The passivity of Luana is made all the more irritating, because the rest of the film is empty of interesting content, except for underbaked cookie-cutter characters portrayed by actors who seem like they are rehearsing instead of actually performing with cameras rolling, jungle sets that at times make "Gilligan's Island" seem gritty, and plot twists so lame one has to wonder why they even bothered. And then there's the climactic encounter between the heroes and the bad guys--for which Luana once again just stands around and grins stupidly--during which someone falls into a mutant carnivorous plant and is slowly, slo-o-o-o-w-ly devoured. One wonders why he didn't just roll out, or why one of his allies didn't just reach in and pull him out. Heck, this might even have been a moment where Luana could have developed some personality and have stepped in and rescued him. It would have explained why the natives think she's a goddess.

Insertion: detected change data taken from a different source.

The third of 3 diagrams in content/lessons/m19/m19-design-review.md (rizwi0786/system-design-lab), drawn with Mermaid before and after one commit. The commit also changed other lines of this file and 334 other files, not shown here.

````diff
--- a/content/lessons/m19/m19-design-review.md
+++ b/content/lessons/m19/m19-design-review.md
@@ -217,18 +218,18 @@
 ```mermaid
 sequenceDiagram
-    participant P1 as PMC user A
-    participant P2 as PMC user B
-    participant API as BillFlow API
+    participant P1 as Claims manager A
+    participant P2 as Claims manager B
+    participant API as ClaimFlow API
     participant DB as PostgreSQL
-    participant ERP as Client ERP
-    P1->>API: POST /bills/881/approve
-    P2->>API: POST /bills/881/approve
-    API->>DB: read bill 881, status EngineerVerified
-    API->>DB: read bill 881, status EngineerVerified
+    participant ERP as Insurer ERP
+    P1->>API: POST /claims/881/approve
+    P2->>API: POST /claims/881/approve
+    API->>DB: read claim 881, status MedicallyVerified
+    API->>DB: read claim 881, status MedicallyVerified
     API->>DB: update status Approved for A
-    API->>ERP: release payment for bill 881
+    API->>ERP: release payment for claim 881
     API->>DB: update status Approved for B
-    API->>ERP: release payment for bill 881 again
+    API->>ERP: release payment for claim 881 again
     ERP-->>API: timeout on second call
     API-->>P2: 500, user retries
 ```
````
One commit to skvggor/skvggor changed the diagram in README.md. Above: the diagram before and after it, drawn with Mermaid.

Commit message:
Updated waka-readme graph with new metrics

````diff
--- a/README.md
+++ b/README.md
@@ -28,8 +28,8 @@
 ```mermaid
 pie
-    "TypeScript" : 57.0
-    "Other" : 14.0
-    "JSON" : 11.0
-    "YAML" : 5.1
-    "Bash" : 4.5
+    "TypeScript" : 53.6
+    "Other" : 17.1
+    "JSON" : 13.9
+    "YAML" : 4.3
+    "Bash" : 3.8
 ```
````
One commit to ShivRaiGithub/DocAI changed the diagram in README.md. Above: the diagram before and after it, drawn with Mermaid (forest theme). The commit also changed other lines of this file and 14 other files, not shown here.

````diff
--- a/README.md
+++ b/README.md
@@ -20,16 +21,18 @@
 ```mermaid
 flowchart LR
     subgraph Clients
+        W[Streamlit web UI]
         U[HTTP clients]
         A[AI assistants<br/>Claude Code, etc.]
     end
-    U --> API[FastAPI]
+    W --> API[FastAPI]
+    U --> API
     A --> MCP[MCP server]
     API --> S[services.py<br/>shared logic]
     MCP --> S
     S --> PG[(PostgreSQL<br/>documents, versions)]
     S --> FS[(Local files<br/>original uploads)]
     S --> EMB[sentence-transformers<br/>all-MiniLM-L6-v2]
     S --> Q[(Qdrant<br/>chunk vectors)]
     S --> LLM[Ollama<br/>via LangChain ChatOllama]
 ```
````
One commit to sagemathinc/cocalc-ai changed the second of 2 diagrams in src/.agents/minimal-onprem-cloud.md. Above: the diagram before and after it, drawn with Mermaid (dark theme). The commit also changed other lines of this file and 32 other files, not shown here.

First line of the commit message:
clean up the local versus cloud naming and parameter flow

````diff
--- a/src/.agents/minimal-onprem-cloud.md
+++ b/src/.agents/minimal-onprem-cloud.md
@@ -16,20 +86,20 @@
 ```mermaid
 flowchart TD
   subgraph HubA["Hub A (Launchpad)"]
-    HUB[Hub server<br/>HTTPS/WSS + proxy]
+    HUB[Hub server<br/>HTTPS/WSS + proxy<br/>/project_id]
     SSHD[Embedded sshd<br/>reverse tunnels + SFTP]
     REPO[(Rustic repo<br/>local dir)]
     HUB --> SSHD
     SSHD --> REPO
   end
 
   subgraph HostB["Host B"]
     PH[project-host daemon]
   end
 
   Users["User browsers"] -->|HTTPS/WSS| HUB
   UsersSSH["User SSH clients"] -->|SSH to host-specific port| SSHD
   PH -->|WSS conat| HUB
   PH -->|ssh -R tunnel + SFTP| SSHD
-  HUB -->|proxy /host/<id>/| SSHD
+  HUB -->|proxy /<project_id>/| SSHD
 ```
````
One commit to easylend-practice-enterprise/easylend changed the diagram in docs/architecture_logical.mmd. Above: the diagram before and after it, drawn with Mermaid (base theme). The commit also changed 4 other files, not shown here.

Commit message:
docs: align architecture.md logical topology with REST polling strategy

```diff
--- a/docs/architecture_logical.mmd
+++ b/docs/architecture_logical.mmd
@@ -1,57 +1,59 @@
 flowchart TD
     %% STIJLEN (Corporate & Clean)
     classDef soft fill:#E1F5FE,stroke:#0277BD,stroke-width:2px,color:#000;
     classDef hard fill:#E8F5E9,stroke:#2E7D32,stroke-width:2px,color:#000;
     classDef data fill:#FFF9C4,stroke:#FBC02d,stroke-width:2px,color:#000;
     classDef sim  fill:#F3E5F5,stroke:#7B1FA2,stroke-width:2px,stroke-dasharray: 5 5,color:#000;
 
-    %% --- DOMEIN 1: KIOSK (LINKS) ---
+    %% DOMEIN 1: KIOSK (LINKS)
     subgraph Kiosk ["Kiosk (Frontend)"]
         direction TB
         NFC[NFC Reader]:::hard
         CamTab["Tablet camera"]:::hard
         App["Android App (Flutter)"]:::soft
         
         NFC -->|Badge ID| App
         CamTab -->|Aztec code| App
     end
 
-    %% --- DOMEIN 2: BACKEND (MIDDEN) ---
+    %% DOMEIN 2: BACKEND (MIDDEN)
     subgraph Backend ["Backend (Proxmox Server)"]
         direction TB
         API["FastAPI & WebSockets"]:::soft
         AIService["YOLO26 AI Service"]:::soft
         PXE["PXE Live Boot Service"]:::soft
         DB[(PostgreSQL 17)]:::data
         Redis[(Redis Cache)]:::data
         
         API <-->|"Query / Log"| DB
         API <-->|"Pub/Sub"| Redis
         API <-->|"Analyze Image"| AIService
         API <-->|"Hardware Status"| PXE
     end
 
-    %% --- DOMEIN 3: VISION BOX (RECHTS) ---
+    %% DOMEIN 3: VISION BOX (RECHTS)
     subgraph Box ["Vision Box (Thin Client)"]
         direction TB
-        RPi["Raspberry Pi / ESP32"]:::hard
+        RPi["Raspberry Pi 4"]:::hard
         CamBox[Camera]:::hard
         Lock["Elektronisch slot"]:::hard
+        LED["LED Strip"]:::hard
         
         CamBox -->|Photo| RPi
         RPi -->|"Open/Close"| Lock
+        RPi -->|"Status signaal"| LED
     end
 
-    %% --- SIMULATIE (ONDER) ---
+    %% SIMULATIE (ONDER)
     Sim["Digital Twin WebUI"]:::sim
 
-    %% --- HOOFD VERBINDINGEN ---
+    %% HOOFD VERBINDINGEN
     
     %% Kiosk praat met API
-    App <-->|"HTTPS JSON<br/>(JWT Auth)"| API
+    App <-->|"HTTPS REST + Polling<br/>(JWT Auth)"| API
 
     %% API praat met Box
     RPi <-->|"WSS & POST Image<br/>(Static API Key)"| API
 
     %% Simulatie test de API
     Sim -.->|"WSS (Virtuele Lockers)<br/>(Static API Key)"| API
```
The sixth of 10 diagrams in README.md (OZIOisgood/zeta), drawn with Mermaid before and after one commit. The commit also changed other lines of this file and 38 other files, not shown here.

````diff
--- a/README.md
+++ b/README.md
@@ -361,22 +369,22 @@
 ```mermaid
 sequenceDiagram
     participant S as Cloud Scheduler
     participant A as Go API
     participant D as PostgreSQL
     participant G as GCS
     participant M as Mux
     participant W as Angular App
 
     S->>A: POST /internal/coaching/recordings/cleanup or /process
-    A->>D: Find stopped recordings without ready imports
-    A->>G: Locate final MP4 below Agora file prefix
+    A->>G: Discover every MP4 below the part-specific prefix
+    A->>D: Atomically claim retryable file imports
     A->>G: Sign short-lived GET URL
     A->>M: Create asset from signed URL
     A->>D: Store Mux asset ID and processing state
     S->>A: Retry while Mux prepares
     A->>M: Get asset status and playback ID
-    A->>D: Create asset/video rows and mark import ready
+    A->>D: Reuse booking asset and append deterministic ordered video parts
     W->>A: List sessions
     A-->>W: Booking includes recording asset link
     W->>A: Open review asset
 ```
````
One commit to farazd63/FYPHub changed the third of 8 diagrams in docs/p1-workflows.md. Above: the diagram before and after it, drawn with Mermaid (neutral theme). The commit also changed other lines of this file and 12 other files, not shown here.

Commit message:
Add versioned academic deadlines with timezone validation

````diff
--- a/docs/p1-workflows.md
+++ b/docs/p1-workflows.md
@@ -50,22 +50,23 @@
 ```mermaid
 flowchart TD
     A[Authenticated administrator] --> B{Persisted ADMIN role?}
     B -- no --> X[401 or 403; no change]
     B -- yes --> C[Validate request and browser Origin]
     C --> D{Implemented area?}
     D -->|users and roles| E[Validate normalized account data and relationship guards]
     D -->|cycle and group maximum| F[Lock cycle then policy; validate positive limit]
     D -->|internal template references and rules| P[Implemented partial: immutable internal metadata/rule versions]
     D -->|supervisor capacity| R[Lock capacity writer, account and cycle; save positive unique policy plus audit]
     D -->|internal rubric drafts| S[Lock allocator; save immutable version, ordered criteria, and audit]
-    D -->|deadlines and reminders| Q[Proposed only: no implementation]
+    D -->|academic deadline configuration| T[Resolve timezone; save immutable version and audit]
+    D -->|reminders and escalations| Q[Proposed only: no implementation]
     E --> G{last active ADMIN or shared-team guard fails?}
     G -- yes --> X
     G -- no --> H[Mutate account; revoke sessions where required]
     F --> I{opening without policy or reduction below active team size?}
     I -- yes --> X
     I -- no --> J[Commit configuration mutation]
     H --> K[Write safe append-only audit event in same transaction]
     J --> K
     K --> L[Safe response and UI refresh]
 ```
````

Finally, there's the ending. The heroes leave the jungle waving to Luana who stands alone and watches them go. We, the viewers, can't see if she's grinning stupidly or not, but the jungle explorer blathers on about how Luana is happy in the jungle and it's best to leave her there. If she was so happy, why did she seek the explorers out? Why did she keep following them? Why did she stand and watch them leave, perhaps even sadly? Had the Italian/German cinematic geniuses behind this film bothered to read Edgar Rice Burroughs' Tarzan novels (or perhaps even one of the comic book adaptations of "Tarzan" or "The Return of Tarzan", of which several were available by the late 1960s, some even illustrated by the artist for the "Luana" strip, Russ Manning) they would have seen that Tarzan was given a choice between living in the jungle and living in civilization. That's one of the reasons the Tarzan story works. The ending to "Luana" is lame, and it makes characters we are supposed to feel positively toward come across like arrogant and collous assholes. What evidence does George of the Jungle have that Luana is happy in her isolation? And why could he not give her the opportunity to make an informed choice about how she wanted her life to be? The writers and directors manage to end their already bad movie on the most abysmal note possible. (Yes, I know the run-time probably wouldn't have allowed for us to see how things turned out for Luana, but it would have made a far better ended if the main characters had either chosen to stay and educate her, or if she had otherwise gone with them, with viewers having the understanding that she would be coming back to the jungle down the road.)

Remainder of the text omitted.